--- START ---
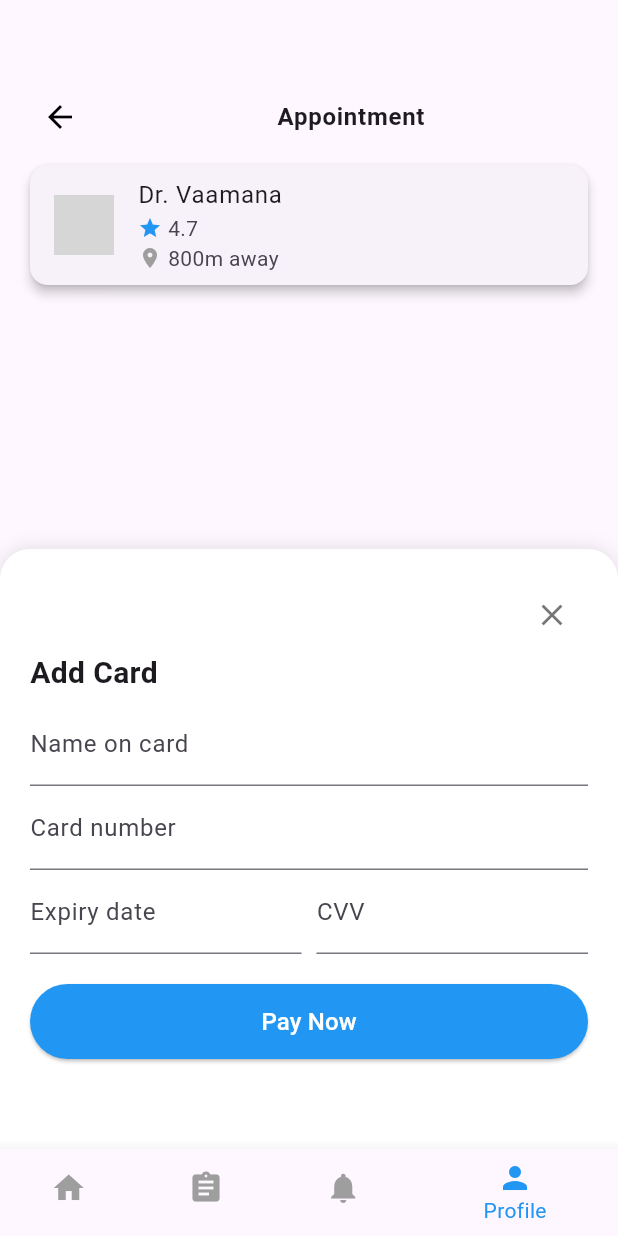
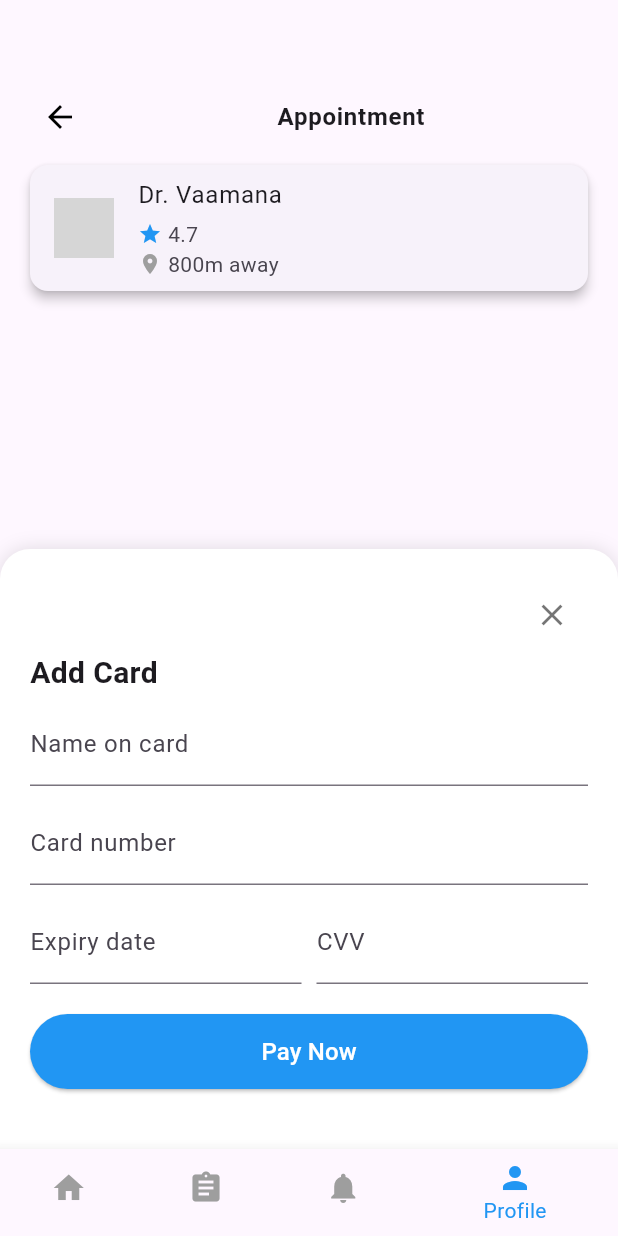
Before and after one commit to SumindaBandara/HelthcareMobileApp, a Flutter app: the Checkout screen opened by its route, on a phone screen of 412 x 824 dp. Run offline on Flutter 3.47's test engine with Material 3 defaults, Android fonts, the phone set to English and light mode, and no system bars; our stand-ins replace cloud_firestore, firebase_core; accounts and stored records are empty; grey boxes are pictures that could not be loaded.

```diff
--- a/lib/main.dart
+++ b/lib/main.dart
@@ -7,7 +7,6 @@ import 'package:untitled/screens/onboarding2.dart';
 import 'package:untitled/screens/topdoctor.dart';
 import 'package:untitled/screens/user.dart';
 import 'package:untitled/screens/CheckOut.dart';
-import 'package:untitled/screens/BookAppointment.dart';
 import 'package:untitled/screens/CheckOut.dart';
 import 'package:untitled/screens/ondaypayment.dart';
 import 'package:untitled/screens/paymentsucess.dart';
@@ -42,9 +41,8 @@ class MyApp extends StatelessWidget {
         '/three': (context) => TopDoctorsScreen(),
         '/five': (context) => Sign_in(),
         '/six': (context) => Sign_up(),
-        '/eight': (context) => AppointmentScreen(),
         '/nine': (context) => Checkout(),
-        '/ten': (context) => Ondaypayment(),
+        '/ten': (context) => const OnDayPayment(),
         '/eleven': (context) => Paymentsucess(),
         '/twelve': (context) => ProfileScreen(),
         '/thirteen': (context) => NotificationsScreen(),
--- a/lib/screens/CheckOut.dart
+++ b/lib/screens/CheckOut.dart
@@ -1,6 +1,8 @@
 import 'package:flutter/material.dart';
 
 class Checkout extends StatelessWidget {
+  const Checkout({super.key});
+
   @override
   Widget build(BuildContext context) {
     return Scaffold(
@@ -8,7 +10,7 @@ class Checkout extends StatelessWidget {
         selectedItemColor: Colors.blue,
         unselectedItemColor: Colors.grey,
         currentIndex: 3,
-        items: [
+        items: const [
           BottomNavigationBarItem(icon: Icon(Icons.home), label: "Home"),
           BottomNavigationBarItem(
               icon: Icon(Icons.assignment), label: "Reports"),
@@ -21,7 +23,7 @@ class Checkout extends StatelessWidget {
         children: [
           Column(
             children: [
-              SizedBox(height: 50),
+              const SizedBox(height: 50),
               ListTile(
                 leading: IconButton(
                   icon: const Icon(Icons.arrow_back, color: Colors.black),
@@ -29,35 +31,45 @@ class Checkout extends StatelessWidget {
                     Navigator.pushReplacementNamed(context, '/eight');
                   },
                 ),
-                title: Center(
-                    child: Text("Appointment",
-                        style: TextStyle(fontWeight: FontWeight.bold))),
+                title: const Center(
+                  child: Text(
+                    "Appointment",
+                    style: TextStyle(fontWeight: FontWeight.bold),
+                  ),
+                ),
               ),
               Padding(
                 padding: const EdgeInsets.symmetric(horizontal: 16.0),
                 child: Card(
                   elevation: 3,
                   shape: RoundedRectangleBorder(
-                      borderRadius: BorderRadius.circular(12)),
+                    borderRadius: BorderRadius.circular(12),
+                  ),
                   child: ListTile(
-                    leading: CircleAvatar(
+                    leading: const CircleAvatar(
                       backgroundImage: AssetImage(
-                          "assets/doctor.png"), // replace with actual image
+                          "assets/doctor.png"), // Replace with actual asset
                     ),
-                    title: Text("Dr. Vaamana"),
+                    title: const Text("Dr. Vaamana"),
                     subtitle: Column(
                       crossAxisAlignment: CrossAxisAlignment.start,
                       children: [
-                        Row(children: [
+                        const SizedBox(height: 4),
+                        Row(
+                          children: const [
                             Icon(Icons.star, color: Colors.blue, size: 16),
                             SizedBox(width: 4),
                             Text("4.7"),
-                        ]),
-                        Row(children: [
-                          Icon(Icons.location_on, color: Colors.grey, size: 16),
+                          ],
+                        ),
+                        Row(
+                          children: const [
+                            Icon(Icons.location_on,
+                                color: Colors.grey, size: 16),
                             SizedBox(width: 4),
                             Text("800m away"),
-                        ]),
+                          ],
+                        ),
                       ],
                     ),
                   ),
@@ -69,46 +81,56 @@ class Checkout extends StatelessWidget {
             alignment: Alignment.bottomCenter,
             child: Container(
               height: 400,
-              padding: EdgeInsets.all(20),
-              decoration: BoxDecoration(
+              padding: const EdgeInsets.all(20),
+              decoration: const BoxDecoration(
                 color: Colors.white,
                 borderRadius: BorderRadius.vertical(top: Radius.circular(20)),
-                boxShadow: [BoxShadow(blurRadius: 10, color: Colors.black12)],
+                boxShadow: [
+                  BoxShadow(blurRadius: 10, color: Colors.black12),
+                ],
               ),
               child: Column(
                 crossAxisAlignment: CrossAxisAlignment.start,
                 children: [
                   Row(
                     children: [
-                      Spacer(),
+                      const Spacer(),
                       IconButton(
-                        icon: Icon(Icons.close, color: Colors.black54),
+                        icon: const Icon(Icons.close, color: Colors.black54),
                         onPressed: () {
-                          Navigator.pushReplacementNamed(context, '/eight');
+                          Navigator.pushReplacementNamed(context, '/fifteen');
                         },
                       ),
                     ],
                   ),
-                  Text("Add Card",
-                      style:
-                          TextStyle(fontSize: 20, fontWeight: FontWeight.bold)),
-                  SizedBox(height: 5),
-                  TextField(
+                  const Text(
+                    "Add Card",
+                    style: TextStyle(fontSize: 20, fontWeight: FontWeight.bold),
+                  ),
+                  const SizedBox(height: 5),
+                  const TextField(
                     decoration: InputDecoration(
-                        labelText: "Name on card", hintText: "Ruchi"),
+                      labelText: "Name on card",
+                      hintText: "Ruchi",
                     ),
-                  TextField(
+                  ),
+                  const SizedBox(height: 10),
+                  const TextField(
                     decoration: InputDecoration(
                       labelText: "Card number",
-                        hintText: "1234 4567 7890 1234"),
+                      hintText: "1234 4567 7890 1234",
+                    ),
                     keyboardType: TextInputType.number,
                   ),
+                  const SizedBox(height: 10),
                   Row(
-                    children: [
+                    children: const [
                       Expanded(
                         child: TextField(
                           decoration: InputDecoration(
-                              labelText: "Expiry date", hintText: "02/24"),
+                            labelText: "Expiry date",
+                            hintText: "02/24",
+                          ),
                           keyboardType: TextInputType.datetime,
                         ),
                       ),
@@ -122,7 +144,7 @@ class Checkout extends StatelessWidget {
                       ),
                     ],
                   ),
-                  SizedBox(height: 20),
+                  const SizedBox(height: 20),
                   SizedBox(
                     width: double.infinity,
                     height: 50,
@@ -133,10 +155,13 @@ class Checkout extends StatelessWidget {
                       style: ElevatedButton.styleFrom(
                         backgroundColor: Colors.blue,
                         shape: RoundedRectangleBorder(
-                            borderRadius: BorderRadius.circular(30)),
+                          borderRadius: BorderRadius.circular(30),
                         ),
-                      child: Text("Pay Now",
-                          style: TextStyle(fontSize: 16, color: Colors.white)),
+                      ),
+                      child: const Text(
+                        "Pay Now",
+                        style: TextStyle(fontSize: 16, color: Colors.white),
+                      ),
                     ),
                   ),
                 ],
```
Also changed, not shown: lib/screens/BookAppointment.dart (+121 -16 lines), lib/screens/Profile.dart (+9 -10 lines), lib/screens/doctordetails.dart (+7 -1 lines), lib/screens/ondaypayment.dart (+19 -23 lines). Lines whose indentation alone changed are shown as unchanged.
--- END ---
--- START ---
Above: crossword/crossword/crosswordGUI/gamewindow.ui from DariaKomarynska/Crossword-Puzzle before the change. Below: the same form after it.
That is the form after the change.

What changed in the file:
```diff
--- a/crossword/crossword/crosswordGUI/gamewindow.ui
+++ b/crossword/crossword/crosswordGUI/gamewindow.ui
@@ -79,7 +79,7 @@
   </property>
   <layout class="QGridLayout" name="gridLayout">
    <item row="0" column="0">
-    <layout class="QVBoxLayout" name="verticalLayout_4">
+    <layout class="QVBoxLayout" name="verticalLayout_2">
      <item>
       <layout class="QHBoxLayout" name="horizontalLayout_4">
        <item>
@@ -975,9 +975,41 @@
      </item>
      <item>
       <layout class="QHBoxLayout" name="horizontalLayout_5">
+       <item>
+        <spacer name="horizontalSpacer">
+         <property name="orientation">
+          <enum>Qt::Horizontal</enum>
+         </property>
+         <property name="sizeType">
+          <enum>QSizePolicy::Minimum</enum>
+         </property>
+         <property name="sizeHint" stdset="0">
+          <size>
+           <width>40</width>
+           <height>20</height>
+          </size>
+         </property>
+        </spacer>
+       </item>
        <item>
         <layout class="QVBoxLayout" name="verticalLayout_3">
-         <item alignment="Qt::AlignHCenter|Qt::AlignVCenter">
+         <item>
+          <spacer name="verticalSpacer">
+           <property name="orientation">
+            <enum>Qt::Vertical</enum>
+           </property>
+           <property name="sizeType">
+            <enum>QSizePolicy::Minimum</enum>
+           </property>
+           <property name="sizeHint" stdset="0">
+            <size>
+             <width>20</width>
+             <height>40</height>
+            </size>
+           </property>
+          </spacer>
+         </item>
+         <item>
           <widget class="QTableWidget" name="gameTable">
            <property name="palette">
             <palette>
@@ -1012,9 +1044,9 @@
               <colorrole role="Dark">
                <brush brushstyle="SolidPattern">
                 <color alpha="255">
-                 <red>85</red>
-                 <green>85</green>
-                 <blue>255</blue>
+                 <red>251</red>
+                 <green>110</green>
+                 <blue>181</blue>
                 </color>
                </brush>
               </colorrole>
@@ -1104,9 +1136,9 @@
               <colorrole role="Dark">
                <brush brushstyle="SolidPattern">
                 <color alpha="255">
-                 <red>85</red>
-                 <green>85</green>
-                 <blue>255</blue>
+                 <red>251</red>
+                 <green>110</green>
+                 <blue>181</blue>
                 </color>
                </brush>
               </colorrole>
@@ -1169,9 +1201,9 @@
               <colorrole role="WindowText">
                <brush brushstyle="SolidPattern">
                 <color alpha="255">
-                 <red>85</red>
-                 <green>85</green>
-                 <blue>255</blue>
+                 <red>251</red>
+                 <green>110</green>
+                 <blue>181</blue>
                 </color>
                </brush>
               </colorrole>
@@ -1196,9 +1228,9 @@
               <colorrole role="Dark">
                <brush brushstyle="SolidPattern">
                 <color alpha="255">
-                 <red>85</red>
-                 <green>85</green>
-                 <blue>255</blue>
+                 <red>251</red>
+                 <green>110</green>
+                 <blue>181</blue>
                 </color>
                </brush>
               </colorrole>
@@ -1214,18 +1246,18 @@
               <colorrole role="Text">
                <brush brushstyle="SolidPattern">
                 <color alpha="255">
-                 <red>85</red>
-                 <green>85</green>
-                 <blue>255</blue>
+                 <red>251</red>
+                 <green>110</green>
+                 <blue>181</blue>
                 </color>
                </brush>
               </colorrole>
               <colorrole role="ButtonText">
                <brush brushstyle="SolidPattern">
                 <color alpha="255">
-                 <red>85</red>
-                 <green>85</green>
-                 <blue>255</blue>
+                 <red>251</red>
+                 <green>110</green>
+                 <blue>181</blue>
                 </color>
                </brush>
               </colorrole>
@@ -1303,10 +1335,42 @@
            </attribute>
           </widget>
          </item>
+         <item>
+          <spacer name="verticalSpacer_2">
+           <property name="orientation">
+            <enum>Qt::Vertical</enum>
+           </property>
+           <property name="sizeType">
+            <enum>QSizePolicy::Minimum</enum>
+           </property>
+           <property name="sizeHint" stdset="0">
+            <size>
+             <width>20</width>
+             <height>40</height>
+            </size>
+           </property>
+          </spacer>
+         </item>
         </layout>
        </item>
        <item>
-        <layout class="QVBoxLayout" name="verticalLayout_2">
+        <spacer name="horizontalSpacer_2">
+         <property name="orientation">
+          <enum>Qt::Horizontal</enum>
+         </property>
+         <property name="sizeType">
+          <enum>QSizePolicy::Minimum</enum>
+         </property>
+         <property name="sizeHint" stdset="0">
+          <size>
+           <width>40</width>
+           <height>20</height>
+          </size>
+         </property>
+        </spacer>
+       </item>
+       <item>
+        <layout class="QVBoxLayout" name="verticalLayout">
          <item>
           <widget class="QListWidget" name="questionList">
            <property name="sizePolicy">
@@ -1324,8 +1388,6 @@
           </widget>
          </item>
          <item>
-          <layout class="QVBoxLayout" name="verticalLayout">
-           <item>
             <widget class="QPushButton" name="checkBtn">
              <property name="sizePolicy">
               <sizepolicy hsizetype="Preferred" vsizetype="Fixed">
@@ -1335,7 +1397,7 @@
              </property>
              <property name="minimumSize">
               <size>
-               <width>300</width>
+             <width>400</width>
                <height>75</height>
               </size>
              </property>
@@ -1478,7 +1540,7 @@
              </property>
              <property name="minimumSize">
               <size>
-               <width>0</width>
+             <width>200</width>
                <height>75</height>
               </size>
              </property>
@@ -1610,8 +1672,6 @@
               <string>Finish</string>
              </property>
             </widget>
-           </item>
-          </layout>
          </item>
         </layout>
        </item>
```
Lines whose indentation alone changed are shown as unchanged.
--- END ---
PROBLEM STATEMENT: How many lines in the listing above include the word "BorderRadius"? Respond with the number and nothing else.

REPLY TO THE TASK: 5